RECORDS PROVIDED Start Marker

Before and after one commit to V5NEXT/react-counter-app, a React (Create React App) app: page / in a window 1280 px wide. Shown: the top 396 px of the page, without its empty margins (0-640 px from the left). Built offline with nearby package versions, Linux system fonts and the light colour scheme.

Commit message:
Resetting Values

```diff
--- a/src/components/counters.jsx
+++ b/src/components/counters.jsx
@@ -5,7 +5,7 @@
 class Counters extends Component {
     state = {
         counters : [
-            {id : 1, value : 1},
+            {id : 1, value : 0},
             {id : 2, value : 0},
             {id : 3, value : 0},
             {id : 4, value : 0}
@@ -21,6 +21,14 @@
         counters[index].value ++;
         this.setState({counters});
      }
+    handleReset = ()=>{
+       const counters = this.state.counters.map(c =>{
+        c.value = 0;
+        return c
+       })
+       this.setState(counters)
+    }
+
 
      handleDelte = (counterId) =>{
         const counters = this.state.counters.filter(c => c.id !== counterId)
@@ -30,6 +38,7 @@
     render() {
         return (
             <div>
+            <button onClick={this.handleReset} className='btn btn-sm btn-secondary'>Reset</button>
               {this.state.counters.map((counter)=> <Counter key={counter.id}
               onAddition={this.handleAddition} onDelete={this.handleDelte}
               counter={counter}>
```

RECORDS PROVIDED End Marker

:: WHAT NEEDS TO BE DONE ::
Return every line above exactly.

:: RESPONSE AREA ::
Before and after one commit to V5NEXT/react-counter-app, a React (Create React App) app: page / in a window 1280 px wide. Shown: the top 396 px of the page, without its empty margins (0-640 px from the left). Built offline with nearby package versions, Linux system fonts and the light colour scheme.

Commit message:
Resetting Values

```diff
--- a/src/components/counters.jsx
+++ b/src/components/counters.jsx
@@ -5,7 +5,7 @@
 class Counters extends Component {
     state = {
         counters : [
-            {id : 1, value : 1},
+            {id : 1, value : 0},
             {id : 2, value : 0},
             {id : 3, value : 0},
             {id : 4, value : 0}
@@ -21,6 +21,14 @@
         counters[index].value ++;
         this.setState({counters});
      }
+    handleReset = ()=>{
+       const counters = this.state.counters.map(c =>{
+        c.value = 0;
+        return c
+       })
+       this.setState(counters)
+    }
+
 
      handleDelte = (counterId) =>{
         const counters = this.state.counters.filter(c => c.id !== counterId)
@@ -30,6 +38,7 @@
     render() {
         return (
             <div>
+            <button onClick={this.handleReset} className='btn btn-sm btn-secondary'>Reset</button>
               {this.state.counters.map((counter)=> <Counter key={counter.id}
               onAddition={this.handleAddition} onDelete={this.handleDelte}
               counter={counter}>
```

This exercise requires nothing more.